R (revenues) = C x AOV x F x M
Again, let’s try an example. Assuming the average order volume is $50, that the frequency of purchase is twice per month, and the average customer spends 36 months with you:
R = 1,003 x $50 x 2 x 36 = $3,610,800
The Six Ways to Increase E-Commerce Revenues
By definition, there are thus 6 ways to increase e-commerce revenues. To optimize your e-commerce revenues you need to increase the:
- Amount of traffic coming to your site
- Percentage of visitors that convert to leads
- Percentage of leads that convert to customers
- Average order size per purchase
- Frequency of purchases made by your average customer
- Long-term customer loyalty
Once you learn the tactics that increase each of these variables, you will be able to markedly increase your overall e-commerce revenues. Because the effects are multiplicative, even small improvements in each of the variables. Let’s assume you are able to increase:
- The number of unique visitors per month (UV) from 1,000 to 1,300
- Convert 9% of your unique visitors to leads instead of 5%
- Convert 10% of your leads to customers instead of 6%
- Increase the average order size from $50 to $60
- Increase the frequency of purchase 2x per month to 2.5x per month
- Increase customer loyalty so that the average customer stays with you for 42 months rather than 36 months.
Increasing E-Commerce Profits and Return on Investment (ROI)
It’s important to state, however, that revenues only represent the top-line of your income statement. To improve your bottom-line profits you will need to leverage the most cost-efficient ways to increase each of these variables. Thus you not only need to increase your customer acquisition rates, but reduce your costs-per-acquisition to improve the profitability of your e-commerce site. To ensure profitability, you will need to have the metrics, knowledge and discipline required to test different tactics to increase the value of each variable so that you leverage those that optimize your ROI, or return on investment, for each dollar spent.
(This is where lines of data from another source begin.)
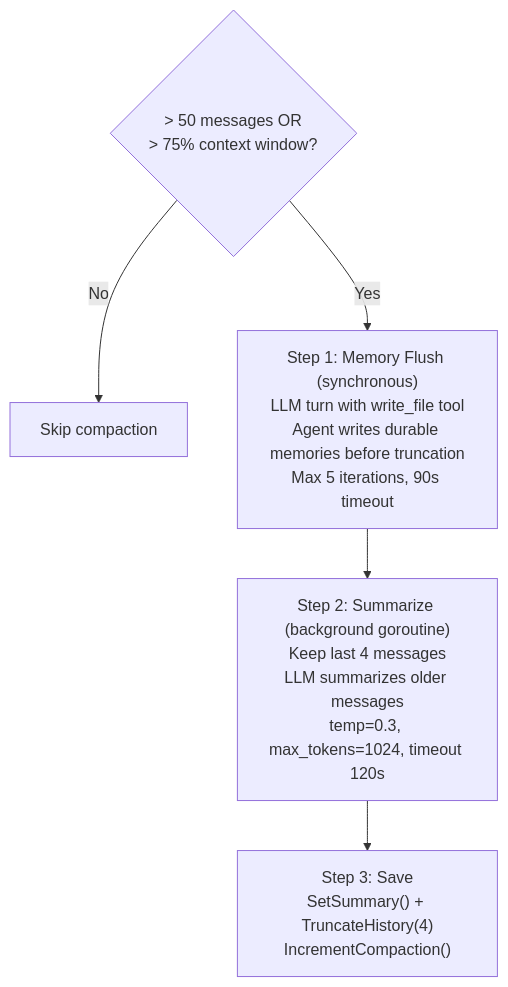
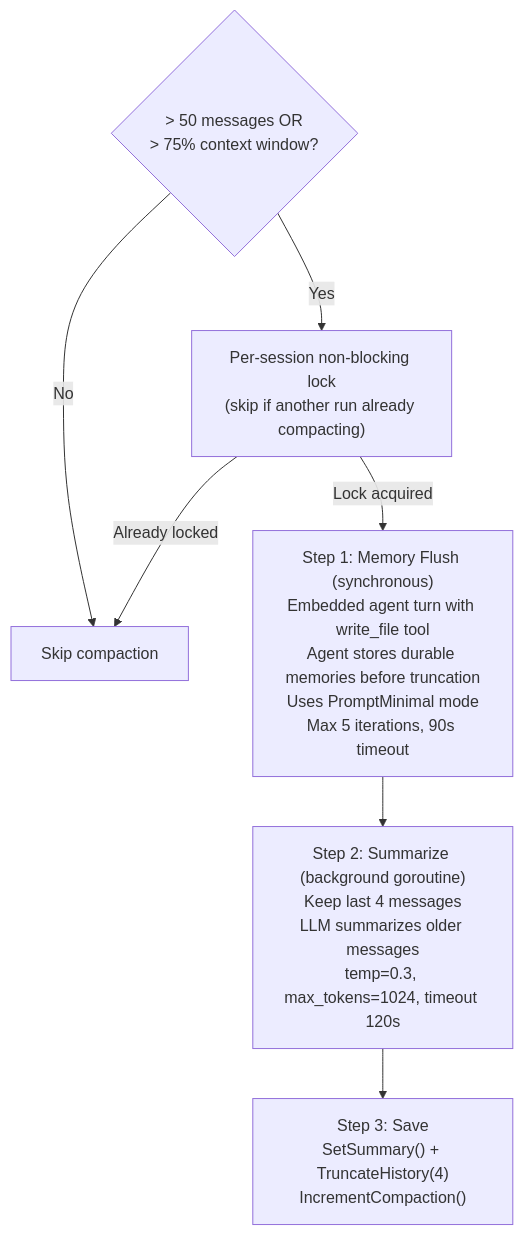
One commit to qkhalk/goclaw changed the fifth of 9 diagrams in docs/01-agent-loop.md. Above: the diagram before and after it, drawn with Mermaid. The commit also changed other lines of this file and 22 other files, not shown here.

````diff
--- a/docs/01-agent-loop.md
+++ b/docs/01-agent-loop.md
@@ -317,14 +336,16 @@
 ```mermaid
 flowchart TD
     CHECK{"> 50 messages OR<br/>> 75% context window?"}
     CHECK -->|No| SKIP[Skip compaction]
-    CHECK -->|Yes| FLUSH
+    CHECK -->|Yes| LOCK["Per-session non-blocking lock<br/>(skip if another run already compacting)"]
+    LOCK -->|Lock acquired| FLUSH
+    LOCK -->|Already locked| SKIP
 
-    FLUSH["Step 1: Memory Flush (synchronous)<br/>LLM turn with write_file tool<br/>Agent writes durable memories before truncation<br/>Max 5 iterations, 90s timeout"]
+    FLUSH["Step 1: Memory Flush (synchronous)<br/>Embedded agent turn with write_file tool<br/>Agent stores durable memories before truncation<br/>Uses PromptMinimal mode<br/>Max 5 iterations, 90s timeout"]
     FLUSH --> SUMMARIZE
 
     SUMMARIZE["Step 2: Summarize (background goroutine)<br/>Keep last 4 messages<br/>LLM summarizes older messages<br/>temp=0.3, max_tokens=1024, timeout 120s"]
     SUMMARIZE --> SAVE
 
     SAVE["Step 3: Save<br/>SetSummary() + TruncateHistory(4)<br/>IncrementCompaction()"]
 ```
````
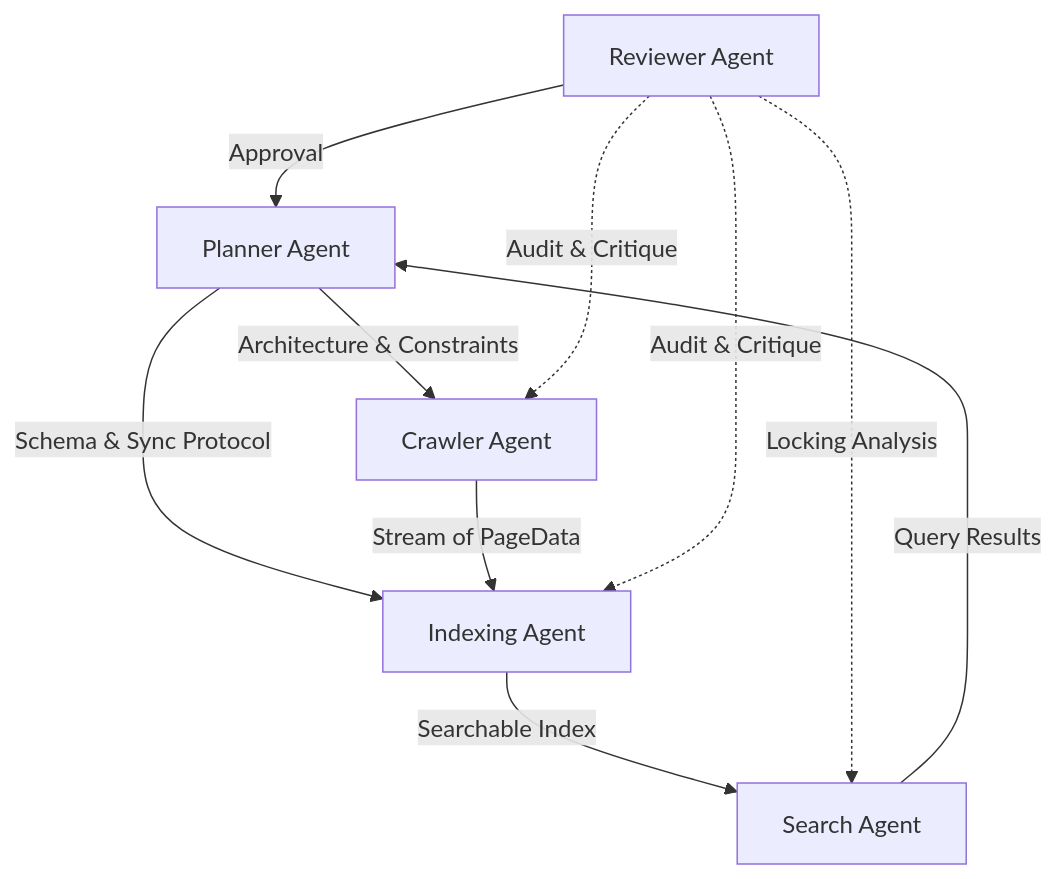
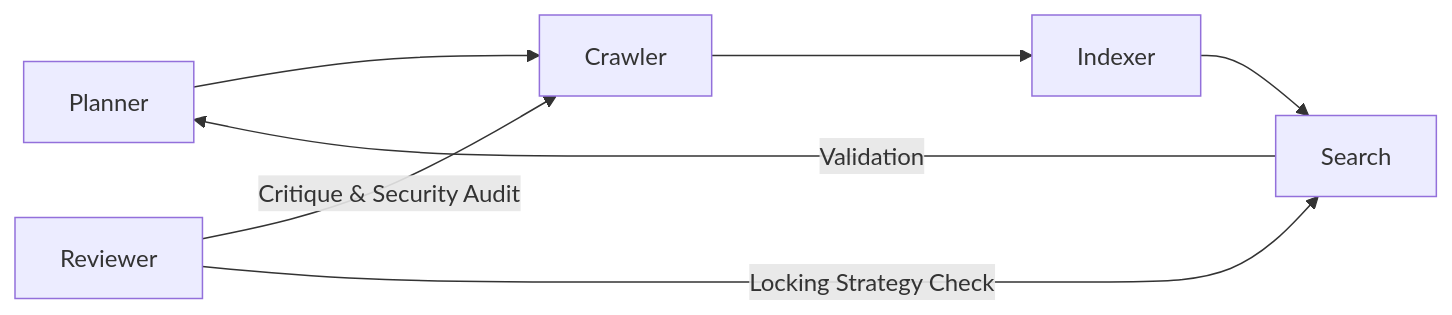
One commit to karabas2/crawler changed the diagram in multi_agent_workflow.md. Above: the diagram before and after it, drawn with Mermaid. The commit also changed other lines of this file and 36 other files, not shown here.

Commit message:
Complete Multi-Agent Rewrite: Professional Architecture & Agentic Design Documentation

````diff
--- a/multi_agent_workflow.md
+++ b/multi_agent_workflow.md
@@ -7,12 +7,9 @@
 ```mermaid
-graph TD
-    P[Planner Agent] -->|Architecture & Constraints| C[Crawler Agent]
-    P -->|Schema & Sync Protocol| I[Indexing Agent]
-    C -->|Stream of PageData| I
-    I -->|Searchable Index| S[Search Agent]
-    S -->|Query Results| P
-    R[Reviewer Agent] -.->|Audit & Critique| C
-    R -.->|Audit & Critique| I
-    R -.->|Locking Analysis| S
-    R -->|Approval| P
+graph LR
+    P[Planner] --> C[Crawler]
+    C --> I[Indexer]
+    I --> S[Search]
+    R[Reviewer] -- Critique & Security Audit --> C
+    R -- Locking Strategy Check --> S
+    S -- Validation --> P
 ```
````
For example, you do not want to pay for traffic (via banner adds, pay per click campaigns, etc.) that do not become leads and, eventually, customers. That’s why it’s so important to be able to track the effectiveness of each campaign all the way to a conversion event on your site. Their are several tools that enable you to embed short codes into every keyword, email message, blog post or social media post that will help you do this, including solutions from Hubspot, Yodle, and Arkli. These short codes are used to integrate campaign analytics (which show click-through rates for each keyword, email message, blog and soical media post) and website analytics, which show conversion events on your site (e.g. completed lead forms, purchases). For full-disclosure, it is important to note that the author is a reseller of all three of the above products. The benefits of my relationships with these companies is that I can get you discounted prices for the software and am skilled in their use. It’s also possible to embed short codes into your web analytics software, which I could also help you with. Google naturally makes it relatively easy to integrate their AdWords (pay-per click) service with Google Analytics, their free web analytics package. By the way, as long and you know the costs and results of each marketing campaign, you can determine it’s ROI, as:
ROI = (Revenues gained from investment – Cost of investment)/Cost of Investment
Bottom Line? By continuously improving the effectiveness of each marketing tactic deployed to increase variable in the e-commerce equation, you will increase both your revenues. By calculating the ROI for each of these marketing tactics, moreover, you also ensure that you do not increase your revenues at the cost of profits.
Meanwhile, what other variables do you think impact the revenues of e-commerce sites? What are some of the tactics you would deploy to increase the amount of traffic coming to your site, the conversion rates on your site, the average order value, the frequency of purchase and the lifetime value of your customer? And how would you measure their effectiveness to improve your return on investment?